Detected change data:
-------------------------
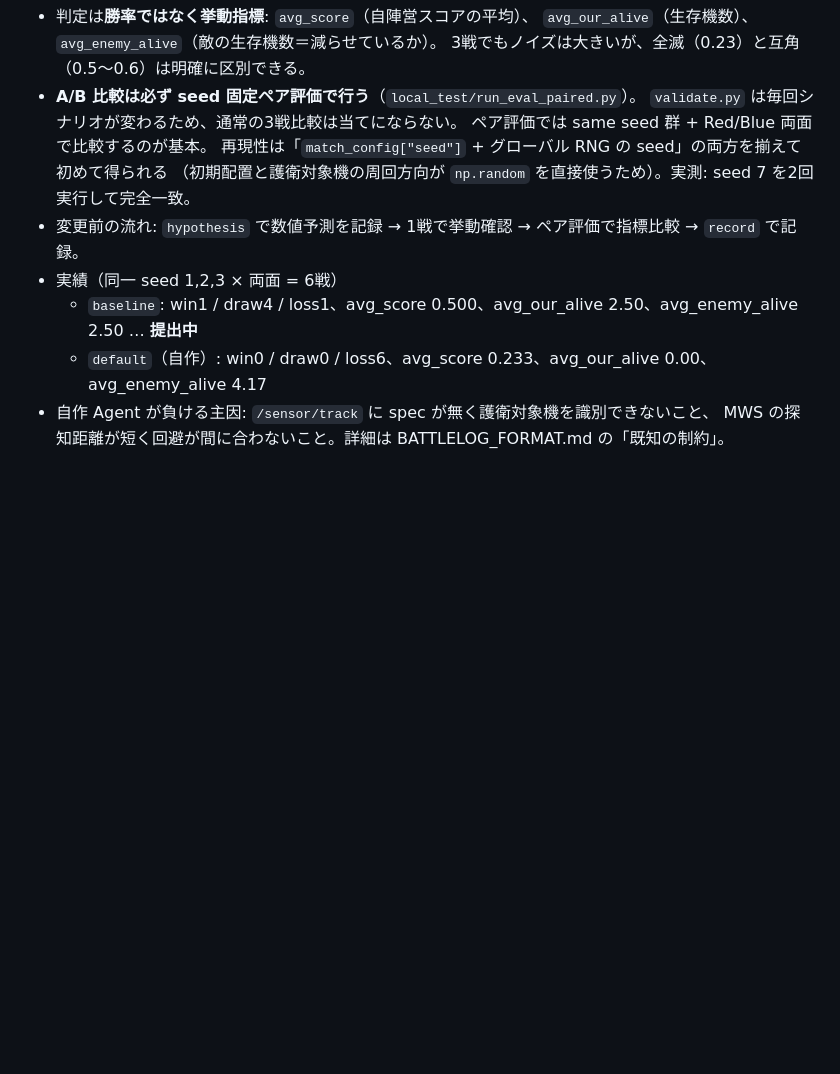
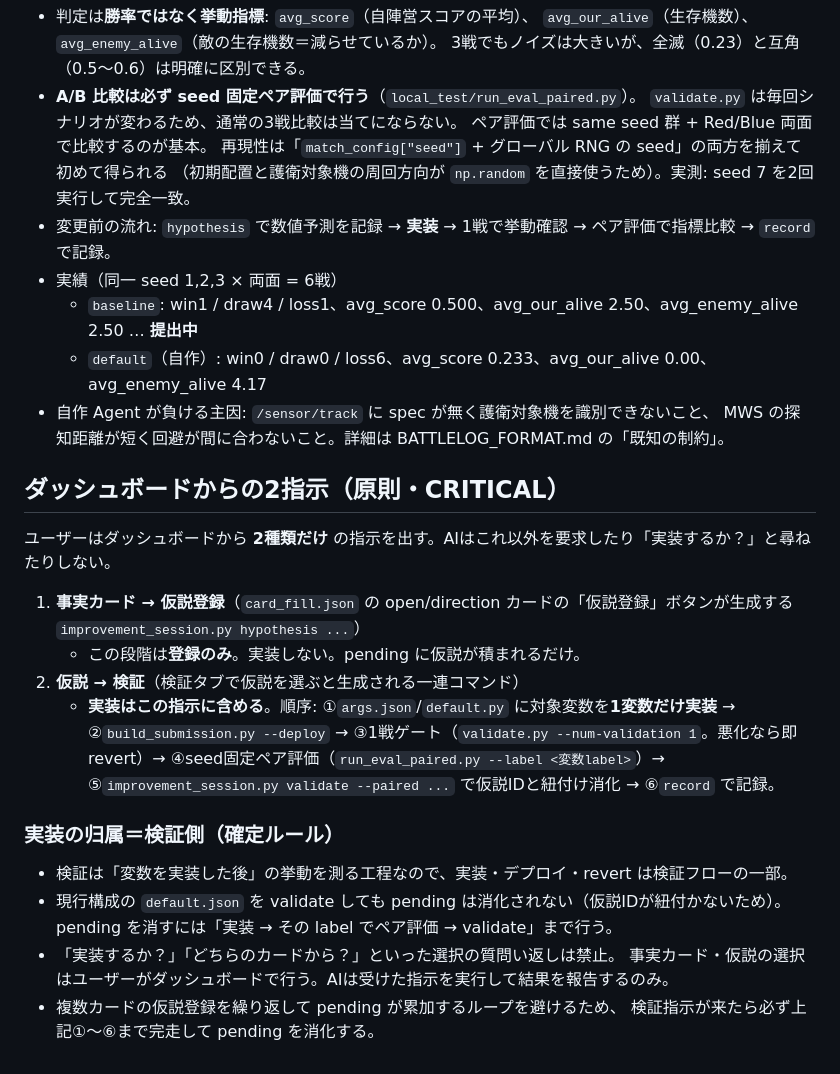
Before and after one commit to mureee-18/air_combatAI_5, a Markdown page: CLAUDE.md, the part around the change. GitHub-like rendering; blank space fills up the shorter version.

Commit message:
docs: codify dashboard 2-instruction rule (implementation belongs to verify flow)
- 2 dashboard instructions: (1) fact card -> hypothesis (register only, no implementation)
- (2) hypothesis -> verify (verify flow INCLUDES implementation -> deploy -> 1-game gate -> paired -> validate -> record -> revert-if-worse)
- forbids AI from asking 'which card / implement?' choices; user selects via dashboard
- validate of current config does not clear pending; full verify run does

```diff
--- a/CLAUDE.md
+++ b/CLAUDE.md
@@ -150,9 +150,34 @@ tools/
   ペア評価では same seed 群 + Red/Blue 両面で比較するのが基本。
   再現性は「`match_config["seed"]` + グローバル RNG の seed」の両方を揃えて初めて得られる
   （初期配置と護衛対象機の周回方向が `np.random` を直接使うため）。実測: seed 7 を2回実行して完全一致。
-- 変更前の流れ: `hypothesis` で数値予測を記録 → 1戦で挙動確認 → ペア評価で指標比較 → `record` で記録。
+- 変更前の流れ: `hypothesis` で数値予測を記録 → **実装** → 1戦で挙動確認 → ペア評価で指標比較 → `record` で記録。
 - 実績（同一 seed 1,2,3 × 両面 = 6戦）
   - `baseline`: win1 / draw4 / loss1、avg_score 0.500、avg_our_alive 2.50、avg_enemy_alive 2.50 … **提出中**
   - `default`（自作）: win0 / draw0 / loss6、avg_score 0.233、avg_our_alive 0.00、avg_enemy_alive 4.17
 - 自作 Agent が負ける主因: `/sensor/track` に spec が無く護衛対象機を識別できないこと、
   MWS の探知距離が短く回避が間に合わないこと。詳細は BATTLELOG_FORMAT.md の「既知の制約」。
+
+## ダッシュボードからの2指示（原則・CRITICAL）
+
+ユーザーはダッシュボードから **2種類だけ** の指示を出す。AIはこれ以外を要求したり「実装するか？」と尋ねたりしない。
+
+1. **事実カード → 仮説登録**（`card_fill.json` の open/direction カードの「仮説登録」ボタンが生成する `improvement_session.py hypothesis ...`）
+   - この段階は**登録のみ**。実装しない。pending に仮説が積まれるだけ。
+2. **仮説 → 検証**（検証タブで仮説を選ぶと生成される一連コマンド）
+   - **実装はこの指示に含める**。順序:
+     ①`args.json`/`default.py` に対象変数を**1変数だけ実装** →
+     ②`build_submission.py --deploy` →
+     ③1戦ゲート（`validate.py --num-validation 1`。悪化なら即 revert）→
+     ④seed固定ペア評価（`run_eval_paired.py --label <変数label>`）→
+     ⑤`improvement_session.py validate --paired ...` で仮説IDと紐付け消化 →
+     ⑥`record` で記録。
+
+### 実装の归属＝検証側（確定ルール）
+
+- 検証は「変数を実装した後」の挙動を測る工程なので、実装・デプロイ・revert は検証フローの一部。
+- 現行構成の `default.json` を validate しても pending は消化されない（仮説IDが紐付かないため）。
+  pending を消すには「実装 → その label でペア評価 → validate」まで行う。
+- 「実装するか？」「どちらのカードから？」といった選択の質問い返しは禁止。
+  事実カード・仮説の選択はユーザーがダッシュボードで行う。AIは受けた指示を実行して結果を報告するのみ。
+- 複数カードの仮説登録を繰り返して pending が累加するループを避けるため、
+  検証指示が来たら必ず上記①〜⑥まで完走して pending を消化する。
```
-------------------------
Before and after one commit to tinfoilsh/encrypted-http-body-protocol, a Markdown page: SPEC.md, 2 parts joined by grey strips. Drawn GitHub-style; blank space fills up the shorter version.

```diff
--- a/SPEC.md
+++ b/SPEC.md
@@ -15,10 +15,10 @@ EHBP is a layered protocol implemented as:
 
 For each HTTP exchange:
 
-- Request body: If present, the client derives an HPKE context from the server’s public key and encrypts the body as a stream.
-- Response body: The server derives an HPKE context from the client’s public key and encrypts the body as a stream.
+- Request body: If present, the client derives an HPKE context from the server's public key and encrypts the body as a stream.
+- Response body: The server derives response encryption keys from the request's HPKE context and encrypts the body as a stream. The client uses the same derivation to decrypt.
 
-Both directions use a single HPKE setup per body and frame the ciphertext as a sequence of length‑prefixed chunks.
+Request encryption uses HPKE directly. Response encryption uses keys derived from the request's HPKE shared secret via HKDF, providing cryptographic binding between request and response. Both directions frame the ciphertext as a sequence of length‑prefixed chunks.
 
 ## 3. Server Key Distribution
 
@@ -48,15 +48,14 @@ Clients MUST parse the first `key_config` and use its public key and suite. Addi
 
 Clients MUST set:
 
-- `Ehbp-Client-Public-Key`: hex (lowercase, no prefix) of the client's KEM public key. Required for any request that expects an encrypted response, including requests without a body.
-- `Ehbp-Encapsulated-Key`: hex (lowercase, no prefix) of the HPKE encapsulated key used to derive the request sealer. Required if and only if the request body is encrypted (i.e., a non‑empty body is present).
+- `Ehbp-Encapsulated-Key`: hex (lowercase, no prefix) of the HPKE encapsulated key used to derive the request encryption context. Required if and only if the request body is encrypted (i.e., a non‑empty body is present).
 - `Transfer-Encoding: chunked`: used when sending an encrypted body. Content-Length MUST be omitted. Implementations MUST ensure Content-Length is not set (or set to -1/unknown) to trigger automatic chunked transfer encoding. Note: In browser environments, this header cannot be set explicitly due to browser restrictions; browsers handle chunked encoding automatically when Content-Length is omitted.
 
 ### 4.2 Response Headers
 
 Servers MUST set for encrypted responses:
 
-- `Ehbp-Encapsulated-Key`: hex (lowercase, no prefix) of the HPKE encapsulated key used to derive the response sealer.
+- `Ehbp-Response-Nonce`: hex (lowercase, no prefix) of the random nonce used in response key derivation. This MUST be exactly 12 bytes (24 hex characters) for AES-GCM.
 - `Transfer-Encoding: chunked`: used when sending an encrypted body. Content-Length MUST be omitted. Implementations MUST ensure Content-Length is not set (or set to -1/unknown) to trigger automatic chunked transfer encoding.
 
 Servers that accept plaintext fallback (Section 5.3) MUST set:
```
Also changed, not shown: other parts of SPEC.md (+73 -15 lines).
-------------------------
Only the lines above starting at the one containing "docs: codify dashboard" and ending at the one containing "- forbids AI", both included, are to be returned, exactly as they read.

▶ **RESULT BELOW**
docs: codify dashboard 2-instruction rule (implementation belongs to verify flow)
- 2 dashboard instructions: (1) fact card -> hypothesis (register only, no implementation)
- (2) hypothesis -> verify (verify flow INCLUDES implementation -> deploy -> 1-game gate -> paired -> validate -> record -> revert-if-worse)
- forbids AI from asking 'which card / implement?' choices; user selects via dashboard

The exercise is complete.